The neurological differences in people with attention-deficit hyperactivity disorder (ADHD) make it hard for them to pay attention. Children don’t seem to listen, they miss instructions, and they can’t get organized. And that’s just the start of the daily problems they face as they struggle to focus.
But there’s another issue that underlies inattention: children (and adults) with ADHD have memory problems or, more specifically, trouble with working memory. When we talk with parents at THINK Neurology for Kids, they’re aware of inattention issues with their children, but few have heard about the association between ADHD and working memory.
Studies show that children with ADHD have a significant deficit in working memory compared to their typically developing peers. Learning about what it means to have poor working memory is the key to understanding many of your child’s challenges.
Let’s talk about working memory
Your brain relies on several types of memory and each one has a specific purpose. Working memory has the job of temporarily storing and manipulating several pieces of information so it can be used to guide decisions and actions.
The information that enters your working memory doesn’t stay there long, typically only for seconds. But the more you focus, the longer it stays.
Even when you have an exceptional working memory, its capacity is limited. Some experts believe the number of meaningful items you can hold in working memory at one time is around seven. Others believe that young adults can only hold three to five.
Working memory has three components:
This part of working memory focuses attention, controls the flow of information into the other two areas, and coordinates their activities. It also links working memory to long-term memory.
The phonological area takes in the information you hear.
Visual information is stored here. The sketchpad and the phonological loop work separately, so you can increase your memory by engaging both. For example, you may remember a phone number better if you write it down and say it out loud.
Role of working memory in daily life
Your child needs a good working memory to hold multiple pieces of information in their head, organize, and then use the information to direct their activity or answer a question.
Here’s an example. Your child’s math teacher verbally asks them to add 10 plus 20 and then subtract five. It takes a healthy working memory to visualize the numbers and remember the sum of 10 and 20 so they can subtract five.
The challenge of a poor working memory is greater as the instructions get more complex. You may ask your child to turn off the TV, wash their hands, and set the table for dinner. Then they may wash their hands but return to watching their program instead of setting the table. They’re not being defiant; their brain just didn’t hold on to or process the instructions.
Working memory is the tool that lets your child:
- Pay attention
- Follow instructions
- Plan actions
- Organize activities
- Reach a goal
- Schedule their time
- Stay on track
- See how things fit together
For children with ADHD, an underdeveloped working memory influences many of the most difficult aspects of their daily life, from struggling to track assignments and misplacing materials to failing to finish chores.
Challenges of a poor working memory
When working memory isn’t actually working, your child may have a hard time learning the alphabet. They can’t focus on short instructions like “go brush your teeth,” so forget about stringing together a series of requests. In teens, poor working memory may affect their ability to perform complex tasks like driving a car or socializing.

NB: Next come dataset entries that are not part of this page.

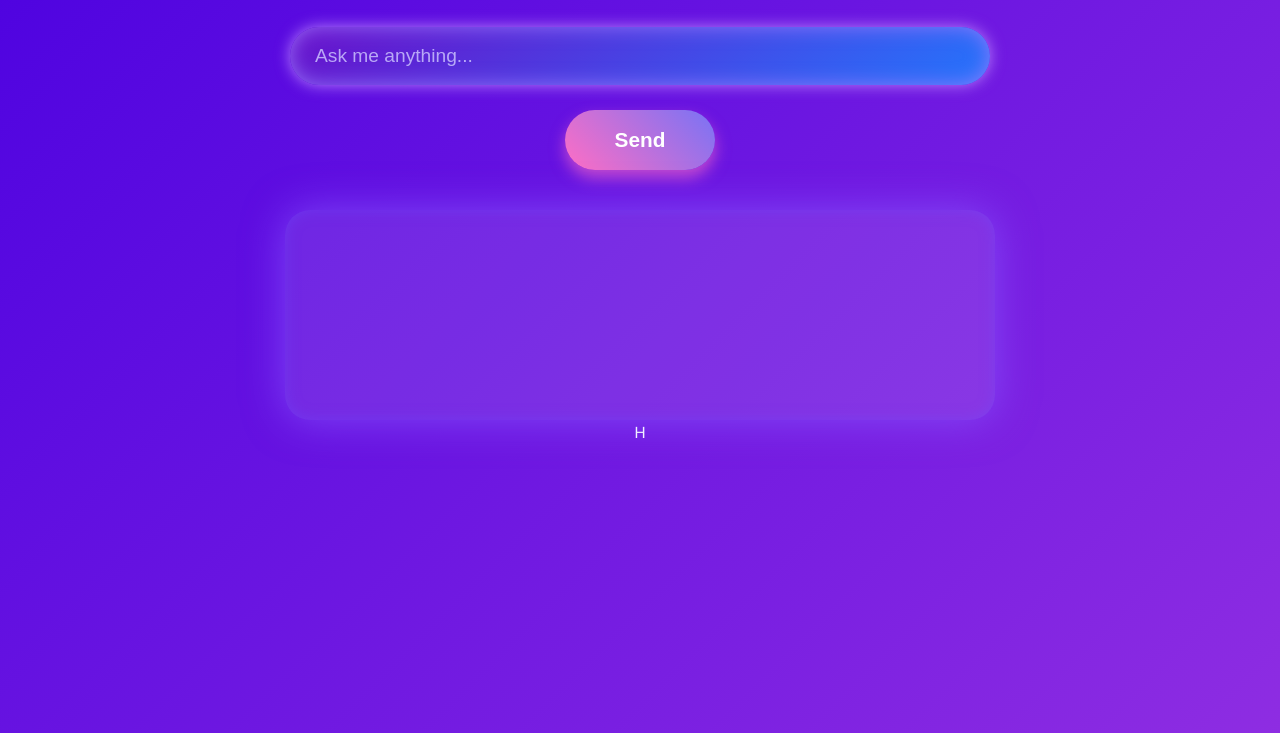
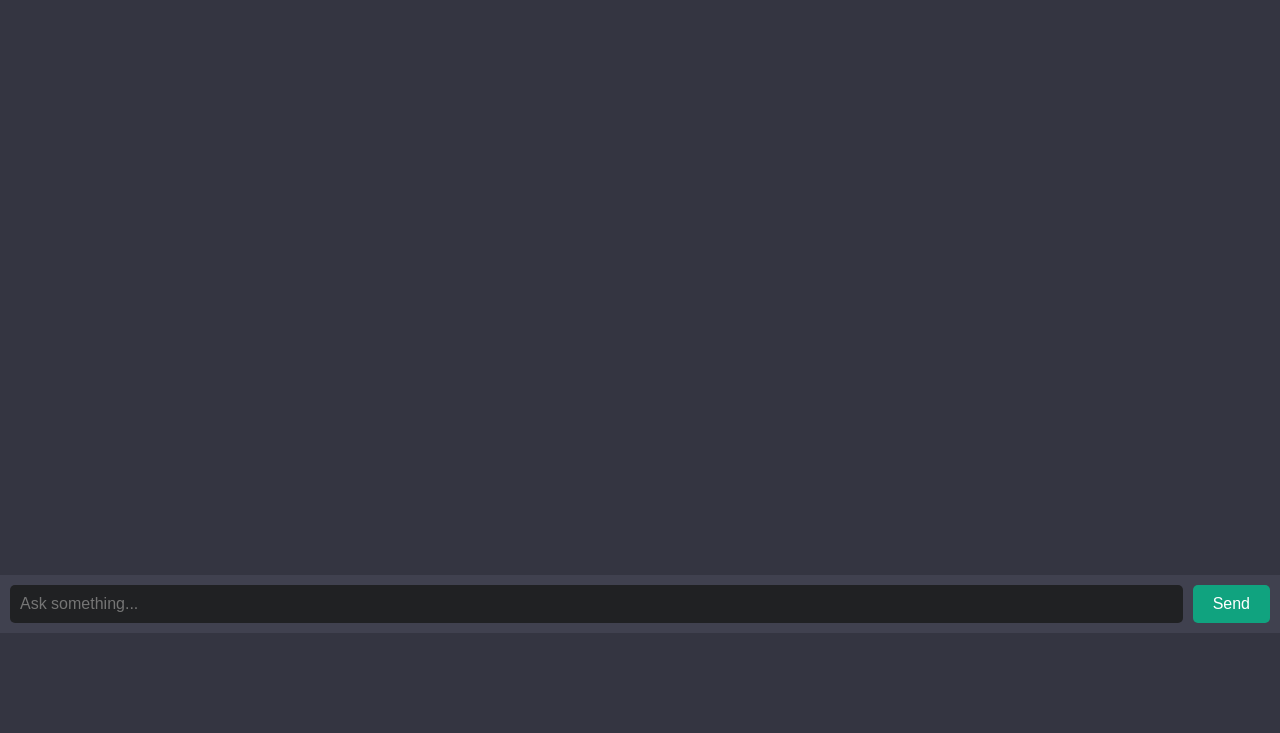
Before and after one commit to saimuttavarapu/chatgpt-frontend, a plain HTML site: page index.html in a window 1280 px wide. Shown: the part 167-900 px from the top of the page. After the commit the page ends 800 px from the top, so only its background shows below. Drawn offline with Linux system fonts and the light colour scheme.

Commit message:
Update index.html

```diff
--- a/index.html
+++ b/index.html
@@ -2,179 +2,122 @@
 <html lang="en">
 <head>
   <meta charset="UTF-8" />
-<meta name="viewport" content="width=device-width, initial-scale=1" />
-<title>ChatGPT Stylish UI</title>
+  <meta name="viewport" content="width=device-width, initial-scale=1.0" />
+  <title>ChatGPT UI Clone</title>
   <style>
-  @import url('https://fonts.googleapis.com/css2?family=Poppins:wght@400;600&display=swap');
-
     body {
+      font-family: Arial, sans-serif;
+      background-color: #343541;
+      color: #ececf1;
       margin: 0;
-    min-height: 100vh;
-    background: linear-gradient(135deg, #4a00e0, #8e2de2);
-    font-family: 'Poppins', sans-serif;
+      padding: 0;
       display: flex;
       flex-direction: column;
-    align-items: center;
-    color: #f0f0ff;
-    padding: 50px 20px;
+      height: 100vh;
     }
 
-  h1 {
-    font-size: 3rem;
-    margin-bottom: 40px;
-    font-weight: 600;
-    text-shadow: 0 4px 8px rgba(255,255,255,0.3);
+    #chat-container {
+      flex: 1;
+      overflow-y: auto;
+      padding: 20px;
+      display: flex;
+      flex-direction: column;
+      gap: 16px;
+    }
+
+    .message {
+      max-width: 80%;
+      padding: 12px;
+      border-radius: 8px;
+      white-space: pre-wrap;
+    }
+
+    .user {
+      align-self: flex-end;
+      background-color: #10a37f;
+    }
+
+    .assistant {
+      align-self: flex-start;
+      background-color: #444654;
+    }
+
+    #input-form {
+      display: flex;
+      padding: 10px;
+      background-color: #40414f;
     }
 
     #question {
-    width: 100%;
-    max-width: 650px;
-    padding: 18px 25px;
-    font-size: 1.2rem;
-    border-radius: 30px;
+      flex: 1;
+      padding: 10px;
+      font-size: 16px;
       border: none;
-    outline: none;
-    box-shadow:
-      0 0 10px #9b59b6aa,
-      inset 0 0 15px #6a0dad99;
-    background: linear-gradient(145deg, #6a11cb, #2575fc);
-    color: #e9e9ff;
-    transition: box-shadow 0.3s ease;
-  }
-  #question::placeholder {
-    color: #d0c9ffcc;
-  }
-  #question:focus {
-    box-shadow:
-      0 0 15px #bb86fcee,
-      inset 0 0 20px #9f7dffcc;
+      border-radius: 5px;
+      background-color: #202123;
+      color: #fff;
     }
 
-  button {
-    margin-top: 25px;
-    padding: 18px 50px;
-    font-size: 1.3rem;
-    font-weight: 600;
-    border-radius: 35px;
+    #send-btn {
+      margin-left: 10px;
+      padding: 10px 20px;
+      font-size: 16px;
+      background-color: #10a37f;
+      color: white;
       border: none;
-    background: linear-gradient(45deg, #ff6ec4, #7873f5);
-    color: #fff;
+      border-radius: 5px;
       cursor: pointer;
-    box-shadow:
-      0 8px 15px rgba(255, 110, 196, 0.6);
-    transition:
-      background 0.4s ease,
-      transform 0.3s ease,
-      box-shadow 0.3s ease;
-  }
-  button:hover {
-    background: linear-gradient(45deg, #f45b9c, #6752d4);
-    transform: scale(1.08);
-    box-shadow:
-      0 10px 20px rgba(244, 91, 156, 0.85);
-  }
-  button:active {
-    transform: scale(0.95);
-    box-shadow:
-      0 4px 8px rgba(244, 91, 156, 0.6);
     }
 
-  #response {
-    margin-top: 40px;
-    max-width: 650px;
-    width: 100%;
-    min-height: 150px;
-    padding: 30px 30px;
-    background: rgba(255, 255, 255, 0.1);
-    border-radius: 25px;
-    box-shadow:
-      inset 0 0 15px #6c4bff66,
-      0 0 40px #8855ffbb;
-    font-size: 1.2rem;
-    line-height: 1.6;
-    color: #f0eaff;
-    white-space: pre-wrap;
-    user-select: text;
-    font-weight: 500;
-    transition: background 0.3s ease;
-  }
-  #response.loading {
-    font-style: italic;
-    color: #d0c5ff;
-  }
-
-  /* Responsive */
-  @media (max-width: 700px) {
-    h1 {
-      font-size: 2.3rem;
-      margin-bottom: 30px;
-    }
-    #question, #response {
-      max-width: 100%;
-      font-size: 1rem;
-    }
-    button {
-      width: 100%;
-      padding: 16px 0;
-      font-size: 1.1rem;
-    }
+    #send-btn:hover {
+      background-color: #0e8c6c;
     }
   </style>
 </head>
 <body>
-  <h1>What do you want my LOVE</h1>
-  <input
-    id="question"
-    type="text"
-    placeholder="Ask me anything..."
-    autocomplete="off"
-    autofocus
-  />
-  <button onclick="sendQuestion()">Send</button>
-
-  <div id="response"></div>
+  <div id="chat-container"></div>
+  <form id="input-form">
+    <input type="text" id="question" placeholder="Ask something..." required />
+    <button type="submit" id="send-btn">Send</button>
+  </form>
 
   <script>
-    async function sendQuestion() {
-      const questionInput = document.getElementById("question");
-      const responseDiv = document.getElementById("response");
-      const question = questionInput.value.trim();
+    const form = document.getElementById('input-form');
+    const input = document.getElementById('question');
+    const chatContainer = document.getElementById('chat-container');
 
-      if (!question) {
-        responseDiv.innerText = "Please enter a question.";
-        responseDiv.classList.remove("loading");
-        return;
-      }
+    form.addEventListener('submit', async (e) => {
+      e.preventDefault();
 
-      responseDiv.innerText = "Thinking...";
-      responseDiv.classList.add("loading");
+      const userMessage = input.value.trim();
+      if (!userMessage) return;
+
+      appendMessage(userMessage, 'user');
+      input.value = '';
 
       try {
-        const res = await fetch("https://chatgpt-backend-u0lj.onrender.com/ask", {
-          method: "POST",
-          headers: { "Content-Type": "application/json" },
-          body: JSON.stringify({ question }),
+        const response = await fetch("https://chatgpt-backend-u0lj.onrender.com/ask", {
+          method: 'POST',
+          headers: {
+            'Content-Type': 'application/json'
+          },
+          body: JSON.stringify({ question: userMessage })
         });
 
-        if (!res.ok) {
-          throw new Error(`Server error: ${res.status}`);
-        }
-
-        const data = await res.json();
-        responseDiv.innerText = data.answer || "No response from API.";
-        responseDiv.classList.remove("loading");
-      } catch (err) {
-        responseDiv.innerText = "Error: " + err.message;
-        responseDiv.classList.remove("loading");
-      }
-    }
-
-    document.getElementById("question").addEventListener("keydown", (e) => {
-      if (e.key === "Enter") {
-        sendQuestion();
+        const data = await response.json();
+        appendMessage(data.answer || 'No response.', 'assistant');
+      } catch (error) {
+        appendMessage('Error: ' + error.message, 'assistant');
       }
     });
+
+    function appendMessage(text, role) {
+      const div = document.createElement('div');
+      div.className = `message ${role}`;
+      div.textContent = text;
+      chatContainer.appendChild(div);
+      chatContainer.scrollTop = chatContainer.scrollHeight;
+    }
   </script>
 </body>
 </html>
-H
```
Lines whose indentation alone changed are shown as unchanged.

Unfortunately, when working memory fails, children seem unmotivated or oppositional. It takes a lot of mental effort and energy to make up for a faulty working memory, and then they often fail to perform despite their hard work. It’s no surprise that their frustration comes out in emotional outbursts and behavioral problems.
Working memory can improve
The good news is that we can help children with ADHD improve their working memory. As training puts them through exercises requiring them to retain information longer, the capacity of their working memory expands.
If you have questions about ADHD, inattention, and working memory, or you’d like to schedule a consultation, call THINK Neurology for Kids or book an appointment online at our offices in The Woodlands, Katy, and Cypress, Texas.